As part of recognising Small Charity Week, every day this week we are casting a spotlight on a different charity we support. Today is the turn of an initiative that is part of the wider fantastic charitable work done by the Lord Mayor’s Appeal (LMA) team. Under the strapline ”A better city for all”, the team promotes and supports a whole range of different charities and initiatives, all of which come within the four key strands of building a city that is fair, inclusive, healthy and skilled.
This year, celebrating its fifth year, the This is Me campaign is a major part of the wider programme. It began as an initiative within Barclays who very kindly gifted it to LMA and have continued to support it ever since, alongside Barclays’ wider support of LMA. At its heart is the simple power of story telling. When we tell someone something of ourselves or our experience we create a human, emotional connection. We also give the other person the permission to talk to us about that experience and in so doing we break down the stigma that may surround the subject matter. Very often something else quite magical happens – although we weren’t expecting it, we realise how much we have in common with each other, as opposed to focusing on what separates us.

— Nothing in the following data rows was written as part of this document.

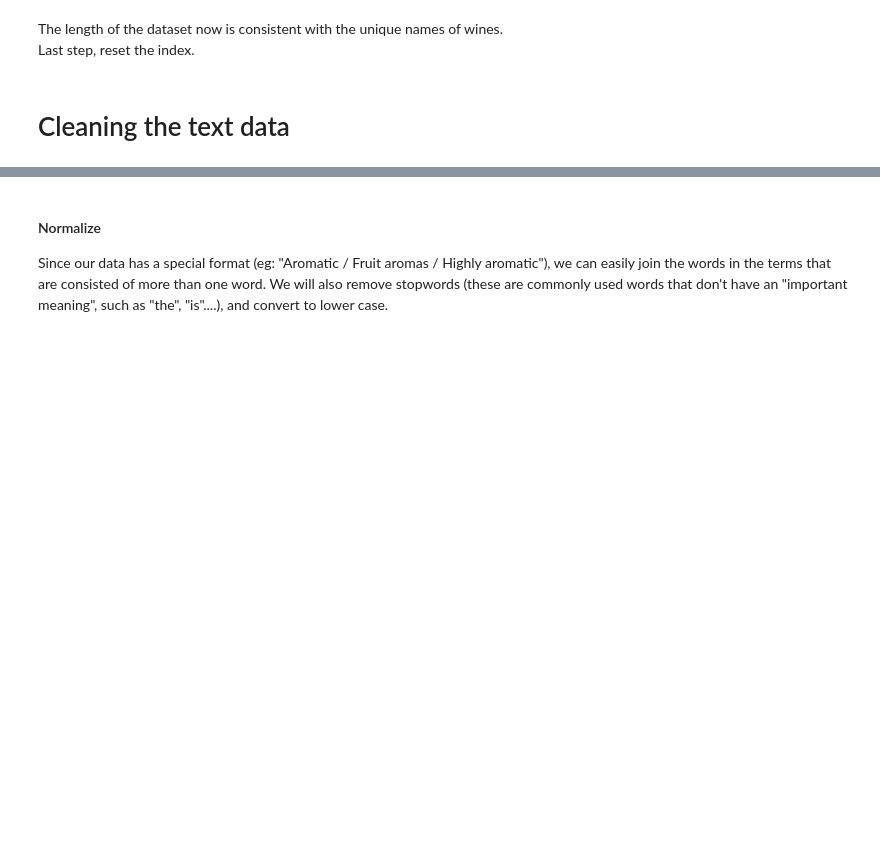
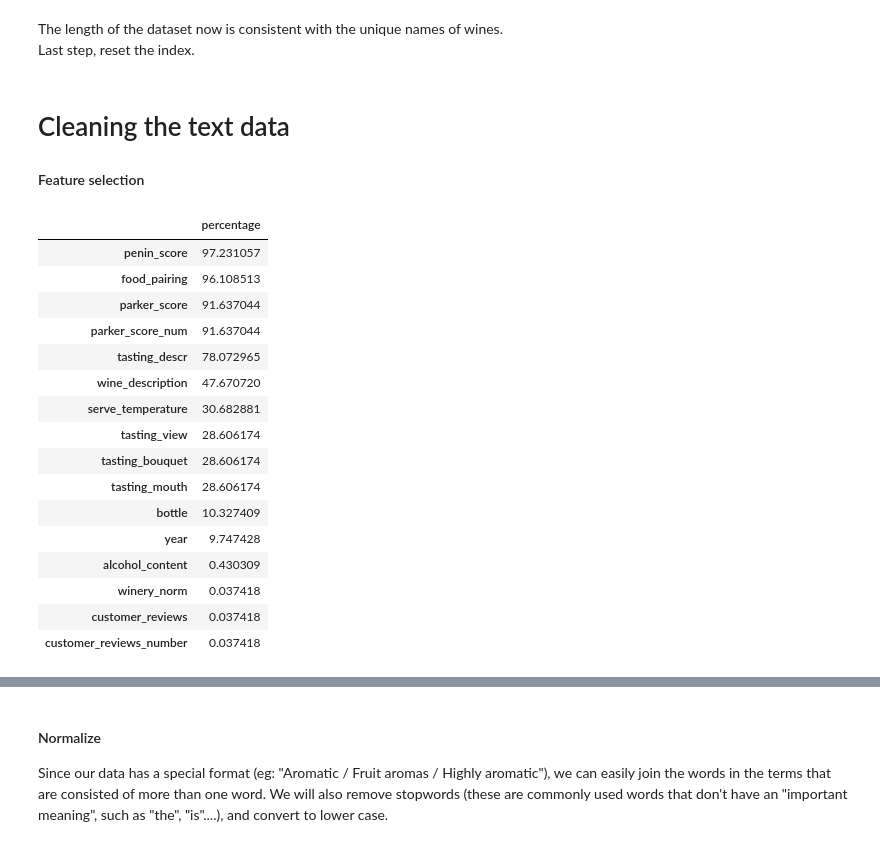
Before and after one commit to mariabollain/Spanish_Wine_Recommender, a Jupyter notebook: 02-cleaning/cleaning.ipynb, the cells around one changed output, grey strips where cells are left out. Drawn from its saved outputs; the diff is of its cells as text; code cells hidden in the pictures; blank space fills up the shorter version.

```diff
--- a/02-cleaning/cleaning.ipynb
+++ b/02-cleaning/cleaning.ipynb
@@ -2319,3 +2319,25 @@ Last step, reset the index.
 vinissimus_short = vinissimus_short.reset_index(drop=True)
 # %% [markdown]
 # Cleaning the text data
+#### Feature selection
+# %%
+nulls = pd.DataFrame(vinissimus_short.isna().sum()*100/len(vinissimus_short), columns=['percentage'])
+nulls[nulls["percentage"]>0].sort_values('percentage', ascending = False)
+# %% [output]
+|  | percentage |
+| penin_score | 97.231057 |
+| food_pairing | 96.108513 |
+| parker_score | 91.637044 |
+| parker_score_num | 91.637044 |
+| tasting_descr | 78.072965 |
+| wine_description | 47.670720 |
+| serve_temperature | 30.682881 |
+| tasting_view | 28.606174 |
+| tasting_bouquet | 28.606174 |
+| tasting_mouth | 28.606174 |
+| bottle | 10.327409 |
+| year | 9.747428 |
+| alcohol_content | 0.430309 |
+| winery_norm | 0.037418 |
+| customer_reviews | 0.037418 |
+| customer_reviews_number | 0.037418 |
```
Also changed, not shown: parts of 29 cells of this notebook.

Mental illness is not something we used to talk about. The silence bred shame, and fear and stigma. And as with so many things, the longer it went on the greater the stigma and shame, and the worse the offensive banter, in playgrounds, pubs and workplaces. We got used to thinking (to the extent we thought about it at all) that mental illness was something that happened to other people – and often they weren’t very nice people, or very safe people, or very normal people – or so our fear and the silence told us. And of course if someone did experience mental illness, the last thing they would do is admit it to anyone else, and probably not even to themselves. And so they suffered in silence and that made their suffering worse.
This is Me gives people the permission and platform to tell their story, often through films but in many other ways to - simple stories that say in their different ways that I am normal, just like you, and I am someone who has experienced, or continues to live with, mental illness, and I am not someone to be scared of and my illness is nothing to be ashamed of. The films are inspirational – you can see examples, and more information about the campaign, on the website here. You can also search against This is Me and Barclays, or PwC, or CMS or the Bank of England or countless other organisations that have both made films and shared them publicly.
I have been involved with This is Me since its adoption by LMA and for the last couple of years have been proud to co-chair the steering committee with Paulette Cohen from Barclays. Over the years we have added two additional strands to the campaign:
· The green ribbon campaign which is about getting as many people as possible
to wear a green ribbon as a symbol of their openness to a discussion about
mental illness and their support for those that suffer; and
· Wellbeing in the workplace which is a toolkit developed in conjunction with the Samaritans to provide training for people in workplaces to listen to and support each other more effectively.
The story telling, however, remains the core and we know from the work the team does to measure the impact of engaging with the programme that story telling has the biggest impact in terms of changing the culture within an organisation. A moment that brought home just how powerful the initiative can be was when I was asked to chair an event at the Mansion House a couple of years ago, amid the splendour of that building and with 200+ of the great and good of the city in attendance. As part of the programme for the event, a junior partner from a big 4 accountancy practice told his story of mental illness and recovery. It occurred to me that had he been doing that a very few years earlier there would likely have been an embarrassed silence, the rest of us looking at our shoes or the agenda in our hand while his HR team took him away. As it was, as a result of the power of this campaign, this man was inspiring us all.
And it is that progress which is most encouraging. The campaign has spread throughout the UK and to different parts of the world. At the end of this year we have set ourselves the target of having 1,280 organisations registered, with a third of them telling stories and reaching a possible 3.8 million employees.
We know it works to reduce stigma, change the narrative around mental illness and change lives. If you are wondering what your organisation can do around mental health, if you haven’t done so yet, think about the This is Me campaign. It is free to get involved and even producing a film can be done on the tightest of budgets, with just a smart phone and some editing software. The website has stacks of useful resources.
To celebrate the fifth anniversary we are holding a global summit on the morning of 26 October. Details are being finalised and will be released shortly but, as well as a chance to celebrate the success so far, the event is intended to inspire the next generation of storytellers – might you or your organisation be among them? We would love to help you do that. We might just find we have something in common.
Finally, a shout out to the people who make the work happen, Caroline Wright, Robyn Vernon-Harcourt, Emily Pike, Alison Haier, Ella Kennedy from LMA and some of their predecessors, Rose Grissell, Katie Yates and Javed Thomas.